Which lines in the records below contain the word "solid"? Copy each of them.

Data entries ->
----------------

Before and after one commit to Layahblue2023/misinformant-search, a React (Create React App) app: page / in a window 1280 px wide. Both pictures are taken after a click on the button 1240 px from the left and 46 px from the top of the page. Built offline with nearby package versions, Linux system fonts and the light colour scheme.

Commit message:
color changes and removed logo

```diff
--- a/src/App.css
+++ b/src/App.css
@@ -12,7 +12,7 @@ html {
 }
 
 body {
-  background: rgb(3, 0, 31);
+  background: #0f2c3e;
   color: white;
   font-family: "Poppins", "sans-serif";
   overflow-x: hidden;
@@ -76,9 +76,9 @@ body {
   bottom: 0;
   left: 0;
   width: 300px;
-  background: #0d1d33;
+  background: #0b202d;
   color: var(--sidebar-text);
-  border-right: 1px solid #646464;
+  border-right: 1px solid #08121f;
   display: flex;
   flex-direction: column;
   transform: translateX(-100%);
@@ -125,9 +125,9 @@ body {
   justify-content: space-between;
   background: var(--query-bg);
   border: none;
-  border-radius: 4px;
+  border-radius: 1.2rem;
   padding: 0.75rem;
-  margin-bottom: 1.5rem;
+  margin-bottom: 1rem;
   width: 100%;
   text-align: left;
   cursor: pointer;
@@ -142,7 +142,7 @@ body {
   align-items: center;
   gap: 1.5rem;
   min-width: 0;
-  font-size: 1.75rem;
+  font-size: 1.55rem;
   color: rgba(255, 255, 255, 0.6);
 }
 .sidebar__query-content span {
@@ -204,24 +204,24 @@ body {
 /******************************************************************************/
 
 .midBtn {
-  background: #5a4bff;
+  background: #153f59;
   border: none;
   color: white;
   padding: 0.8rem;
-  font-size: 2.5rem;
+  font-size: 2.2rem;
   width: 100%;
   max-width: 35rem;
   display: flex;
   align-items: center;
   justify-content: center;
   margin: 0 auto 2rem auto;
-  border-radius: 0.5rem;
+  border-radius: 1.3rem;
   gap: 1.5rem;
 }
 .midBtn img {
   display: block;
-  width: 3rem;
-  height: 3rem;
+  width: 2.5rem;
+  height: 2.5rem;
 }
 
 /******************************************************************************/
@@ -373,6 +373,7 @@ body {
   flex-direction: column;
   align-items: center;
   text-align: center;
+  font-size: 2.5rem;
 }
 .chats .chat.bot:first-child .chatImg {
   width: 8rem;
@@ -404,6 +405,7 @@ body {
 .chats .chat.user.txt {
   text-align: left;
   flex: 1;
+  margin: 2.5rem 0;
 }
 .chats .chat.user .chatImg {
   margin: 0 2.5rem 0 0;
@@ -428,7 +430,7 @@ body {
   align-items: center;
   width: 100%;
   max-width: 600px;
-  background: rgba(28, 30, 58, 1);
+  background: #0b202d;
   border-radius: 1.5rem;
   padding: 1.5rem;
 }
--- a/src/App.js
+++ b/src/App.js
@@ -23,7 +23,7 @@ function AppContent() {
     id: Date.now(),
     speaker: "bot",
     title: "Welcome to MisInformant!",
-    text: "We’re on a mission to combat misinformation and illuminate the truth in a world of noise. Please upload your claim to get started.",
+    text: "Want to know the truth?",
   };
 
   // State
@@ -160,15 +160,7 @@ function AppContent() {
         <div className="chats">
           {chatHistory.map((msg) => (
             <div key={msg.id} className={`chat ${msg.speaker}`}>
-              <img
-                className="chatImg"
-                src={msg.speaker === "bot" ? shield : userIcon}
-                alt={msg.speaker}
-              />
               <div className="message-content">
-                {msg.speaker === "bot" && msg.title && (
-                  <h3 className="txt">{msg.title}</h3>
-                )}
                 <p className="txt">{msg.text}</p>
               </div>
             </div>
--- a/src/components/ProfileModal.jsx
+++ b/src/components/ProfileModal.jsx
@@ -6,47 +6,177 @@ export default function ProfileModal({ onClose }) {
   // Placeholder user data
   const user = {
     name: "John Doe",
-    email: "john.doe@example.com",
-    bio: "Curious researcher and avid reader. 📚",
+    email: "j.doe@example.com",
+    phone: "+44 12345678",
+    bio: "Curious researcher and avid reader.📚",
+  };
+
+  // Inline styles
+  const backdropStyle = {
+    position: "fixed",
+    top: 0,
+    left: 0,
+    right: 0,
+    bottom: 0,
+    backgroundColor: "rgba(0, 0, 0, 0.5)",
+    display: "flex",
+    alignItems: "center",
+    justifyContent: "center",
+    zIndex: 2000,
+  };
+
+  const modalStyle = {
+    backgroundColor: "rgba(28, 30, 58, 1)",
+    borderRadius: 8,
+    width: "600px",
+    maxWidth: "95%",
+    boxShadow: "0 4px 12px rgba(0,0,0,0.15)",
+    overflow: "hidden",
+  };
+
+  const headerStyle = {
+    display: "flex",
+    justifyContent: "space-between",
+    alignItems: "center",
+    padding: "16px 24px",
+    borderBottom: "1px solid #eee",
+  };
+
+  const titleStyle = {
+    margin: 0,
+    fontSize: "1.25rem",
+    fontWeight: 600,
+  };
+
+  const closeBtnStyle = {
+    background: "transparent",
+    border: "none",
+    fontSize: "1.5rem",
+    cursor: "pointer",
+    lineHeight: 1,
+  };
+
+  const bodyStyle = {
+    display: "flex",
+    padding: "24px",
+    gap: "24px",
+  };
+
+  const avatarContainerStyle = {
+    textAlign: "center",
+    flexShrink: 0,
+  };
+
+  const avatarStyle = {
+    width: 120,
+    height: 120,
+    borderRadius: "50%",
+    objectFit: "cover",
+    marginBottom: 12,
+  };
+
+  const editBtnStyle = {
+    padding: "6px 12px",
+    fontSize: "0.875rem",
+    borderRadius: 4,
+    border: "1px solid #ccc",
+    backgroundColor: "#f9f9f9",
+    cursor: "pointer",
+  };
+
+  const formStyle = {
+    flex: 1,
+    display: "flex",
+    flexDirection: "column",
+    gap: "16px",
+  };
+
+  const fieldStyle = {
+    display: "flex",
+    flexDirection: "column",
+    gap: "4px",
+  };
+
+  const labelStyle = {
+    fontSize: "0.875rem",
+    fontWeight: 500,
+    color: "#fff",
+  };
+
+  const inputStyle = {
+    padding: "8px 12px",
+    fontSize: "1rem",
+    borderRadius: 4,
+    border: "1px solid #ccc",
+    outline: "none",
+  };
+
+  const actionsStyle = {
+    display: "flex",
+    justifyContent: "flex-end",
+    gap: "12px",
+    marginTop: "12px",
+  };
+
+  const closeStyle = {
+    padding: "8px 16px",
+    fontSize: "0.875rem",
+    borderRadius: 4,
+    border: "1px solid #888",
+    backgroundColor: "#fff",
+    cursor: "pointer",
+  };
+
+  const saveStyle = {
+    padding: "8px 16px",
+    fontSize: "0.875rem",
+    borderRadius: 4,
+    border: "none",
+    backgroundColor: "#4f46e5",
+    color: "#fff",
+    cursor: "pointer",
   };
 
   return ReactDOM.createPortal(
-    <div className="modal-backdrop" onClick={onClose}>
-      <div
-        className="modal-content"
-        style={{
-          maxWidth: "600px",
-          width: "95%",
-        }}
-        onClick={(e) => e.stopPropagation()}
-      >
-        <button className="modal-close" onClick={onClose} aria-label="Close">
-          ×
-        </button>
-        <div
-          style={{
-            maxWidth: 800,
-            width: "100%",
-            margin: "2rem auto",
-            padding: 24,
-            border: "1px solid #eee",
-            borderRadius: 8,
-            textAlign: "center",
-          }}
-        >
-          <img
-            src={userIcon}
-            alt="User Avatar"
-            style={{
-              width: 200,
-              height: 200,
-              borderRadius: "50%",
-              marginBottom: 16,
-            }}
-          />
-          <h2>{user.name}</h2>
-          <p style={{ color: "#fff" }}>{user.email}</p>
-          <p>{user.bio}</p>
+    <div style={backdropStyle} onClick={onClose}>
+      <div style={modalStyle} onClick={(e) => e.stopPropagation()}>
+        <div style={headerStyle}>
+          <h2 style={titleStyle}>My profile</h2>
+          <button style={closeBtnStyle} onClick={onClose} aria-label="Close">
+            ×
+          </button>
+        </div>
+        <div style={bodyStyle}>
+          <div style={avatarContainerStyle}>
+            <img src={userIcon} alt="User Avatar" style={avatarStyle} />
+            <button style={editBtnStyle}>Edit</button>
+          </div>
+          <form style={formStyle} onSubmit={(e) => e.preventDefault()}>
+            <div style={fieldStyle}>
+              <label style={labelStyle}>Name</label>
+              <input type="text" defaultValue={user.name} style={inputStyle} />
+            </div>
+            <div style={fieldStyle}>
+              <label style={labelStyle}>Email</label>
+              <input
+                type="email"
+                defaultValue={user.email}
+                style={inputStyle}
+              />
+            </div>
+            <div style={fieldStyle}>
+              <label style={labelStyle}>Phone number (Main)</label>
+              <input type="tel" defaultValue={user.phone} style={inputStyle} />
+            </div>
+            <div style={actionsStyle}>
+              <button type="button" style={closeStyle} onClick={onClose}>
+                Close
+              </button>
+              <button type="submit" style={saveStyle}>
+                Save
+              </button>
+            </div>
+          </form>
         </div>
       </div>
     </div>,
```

----------------

WRITTEN RESPONSE ->
-  border-right: 1px solid #646464;
+  border-right: 1px solid #08121f;
+    borderBottom: "1px solid #eee",
+    border: "1px solid #ccc",
+    border: "1px solid #ccc",
+    border: "1px solid #888",
-            border: "1px solid #eee",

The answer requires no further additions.